Work request >> Print, in exact form, the lines below from the one containing "2026 Updated profile page." through the one containing "และสร้างแอป macOS ฟรีสำหรับนักพัฒนา</span></p>", and omit all others.

[Structured diff data]
*** Block opens ***
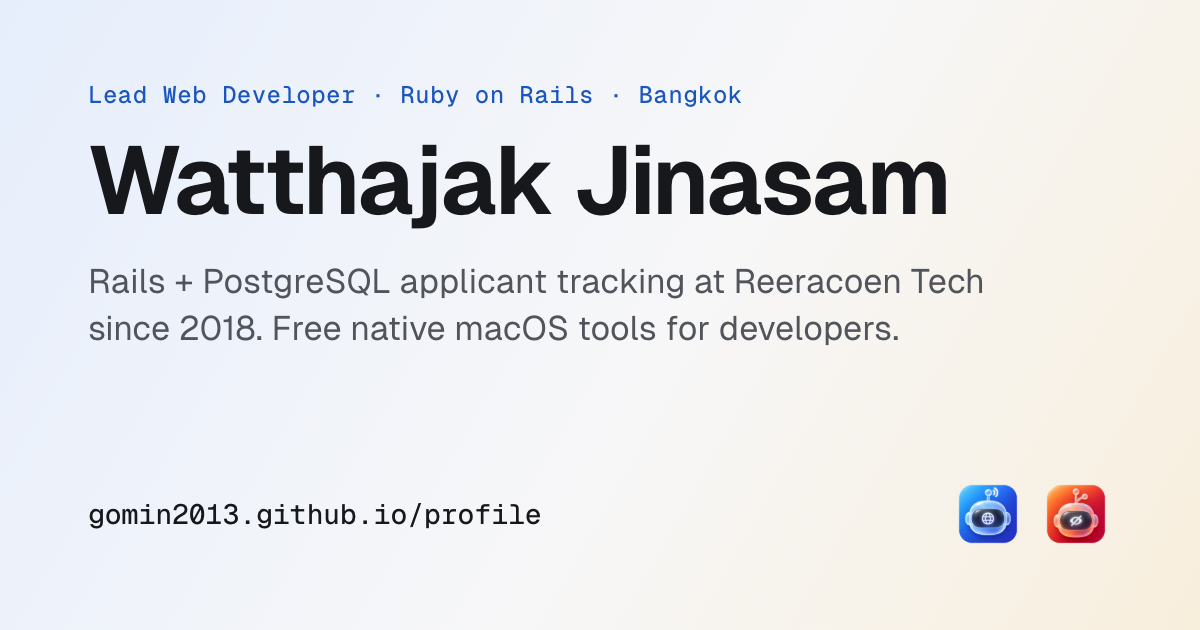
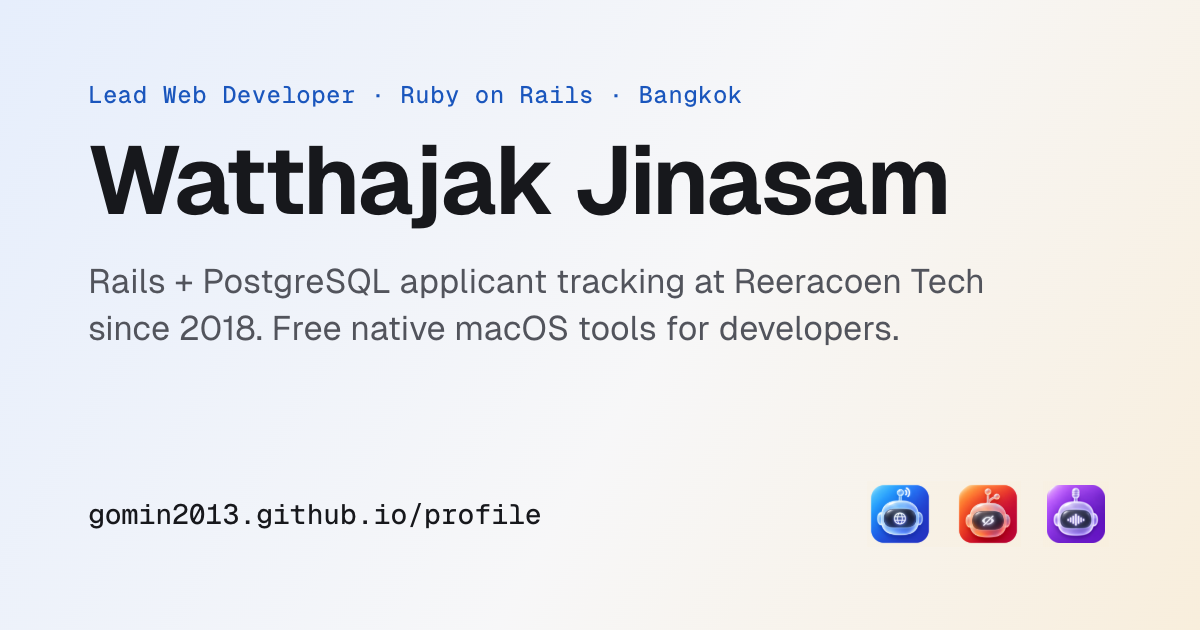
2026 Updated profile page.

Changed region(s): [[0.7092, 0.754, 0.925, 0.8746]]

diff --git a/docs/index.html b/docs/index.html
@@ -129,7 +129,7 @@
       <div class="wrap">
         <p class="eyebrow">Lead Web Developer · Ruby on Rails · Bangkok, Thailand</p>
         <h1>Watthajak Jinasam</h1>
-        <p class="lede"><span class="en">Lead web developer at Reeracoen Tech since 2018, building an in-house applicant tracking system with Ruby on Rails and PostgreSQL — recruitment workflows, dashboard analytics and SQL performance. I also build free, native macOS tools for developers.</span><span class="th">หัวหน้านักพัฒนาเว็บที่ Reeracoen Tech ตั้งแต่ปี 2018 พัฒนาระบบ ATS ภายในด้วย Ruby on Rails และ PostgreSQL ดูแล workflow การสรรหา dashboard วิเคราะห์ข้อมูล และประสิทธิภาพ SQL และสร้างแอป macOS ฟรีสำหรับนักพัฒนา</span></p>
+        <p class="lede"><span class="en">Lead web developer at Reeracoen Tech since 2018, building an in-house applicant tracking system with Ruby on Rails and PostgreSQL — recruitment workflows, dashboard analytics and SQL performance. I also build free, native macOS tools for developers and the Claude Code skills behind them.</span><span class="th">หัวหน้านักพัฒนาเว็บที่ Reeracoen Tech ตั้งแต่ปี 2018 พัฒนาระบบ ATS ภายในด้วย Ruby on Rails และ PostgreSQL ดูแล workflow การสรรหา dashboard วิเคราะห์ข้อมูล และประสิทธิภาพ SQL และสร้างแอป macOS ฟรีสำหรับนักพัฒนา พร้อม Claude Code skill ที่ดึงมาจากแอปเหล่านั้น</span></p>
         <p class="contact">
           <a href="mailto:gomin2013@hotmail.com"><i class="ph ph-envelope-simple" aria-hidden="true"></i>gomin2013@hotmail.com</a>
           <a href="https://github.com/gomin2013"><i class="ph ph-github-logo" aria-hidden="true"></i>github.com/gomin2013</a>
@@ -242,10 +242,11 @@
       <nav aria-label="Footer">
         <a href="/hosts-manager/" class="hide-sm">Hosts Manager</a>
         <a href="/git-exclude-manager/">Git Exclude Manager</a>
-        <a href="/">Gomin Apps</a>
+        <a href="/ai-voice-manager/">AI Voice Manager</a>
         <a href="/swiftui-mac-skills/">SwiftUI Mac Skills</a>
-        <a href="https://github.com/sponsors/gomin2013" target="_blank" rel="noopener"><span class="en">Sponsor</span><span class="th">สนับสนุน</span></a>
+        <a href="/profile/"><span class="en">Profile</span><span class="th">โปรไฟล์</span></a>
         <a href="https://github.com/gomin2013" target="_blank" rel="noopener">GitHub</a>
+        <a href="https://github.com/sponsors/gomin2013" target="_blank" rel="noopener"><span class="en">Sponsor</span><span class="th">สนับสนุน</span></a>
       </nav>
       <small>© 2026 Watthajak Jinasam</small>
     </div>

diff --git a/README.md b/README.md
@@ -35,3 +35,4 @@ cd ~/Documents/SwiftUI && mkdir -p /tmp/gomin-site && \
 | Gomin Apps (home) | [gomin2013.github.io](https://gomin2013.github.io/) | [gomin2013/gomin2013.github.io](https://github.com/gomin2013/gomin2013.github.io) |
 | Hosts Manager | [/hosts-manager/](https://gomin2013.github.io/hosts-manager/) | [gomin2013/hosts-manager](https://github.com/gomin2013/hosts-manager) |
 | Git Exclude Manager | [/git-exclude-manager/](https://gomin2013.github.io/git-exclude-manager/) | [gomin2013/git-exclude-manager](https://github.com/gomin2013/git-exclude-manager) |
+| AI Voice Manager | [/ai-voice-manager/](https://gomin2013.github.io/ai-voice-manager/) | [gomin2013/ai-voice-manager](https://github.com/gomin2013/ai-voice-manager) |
*** Block closes ***
*** Block opens ***
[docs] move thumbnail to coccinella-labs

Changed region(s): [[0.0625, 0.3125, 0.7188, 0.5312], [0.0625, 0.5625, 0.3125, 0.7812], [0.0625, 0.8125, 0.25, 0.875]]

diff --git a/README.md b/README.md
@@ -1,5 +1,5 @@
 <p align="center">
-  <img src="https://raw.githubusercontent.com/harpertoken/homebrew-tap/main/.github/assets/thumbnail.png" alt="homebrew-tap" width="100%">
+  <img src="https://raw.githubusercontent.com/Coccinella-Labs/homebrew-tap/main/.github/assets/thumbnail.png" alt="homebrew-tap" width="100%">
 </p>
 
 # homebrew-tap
*** Block closes ***
Exercise answer >>
2026 Updated profile page.

Changed region(s): [[0.7092, 0.754, 0.925, 0.8746]]

diff --git a/docs/index.html b/docs/index.html
@@ -129,7 +129,7 @@
       <div class="wrap">
         <p class="eyebrow">Lead Web Developer · Ruby on Rails · Bangkok, Thailand</p>
         <h1>Watthajak Jinasam</h1>
-        <p class="lede"><span class="en">Lead web developer at Reeracoen Tech since 2018, building an in-house applicant tracking system with Ruby on Rails and PostgreSQL — recruitment workflows, dashboard analytics and SQL performance. I also build free, native macOS tools for developers.</span><span class="th">หัวหน้านักพัฒนาเว็บที่ Reeracoen Tech ตั้งแต่ปี 2018 พัฒนาระบบ ATS ภายในด้วย Ruby on Rails และ PostgreSQL ดูแล workflow การสรรหา dashboard วิเคราะห์ข้อมูล และประสิทธิภาพ SQL และสร้างแอป macOS ฟรีสำหรับนักพัฒนา</span></p>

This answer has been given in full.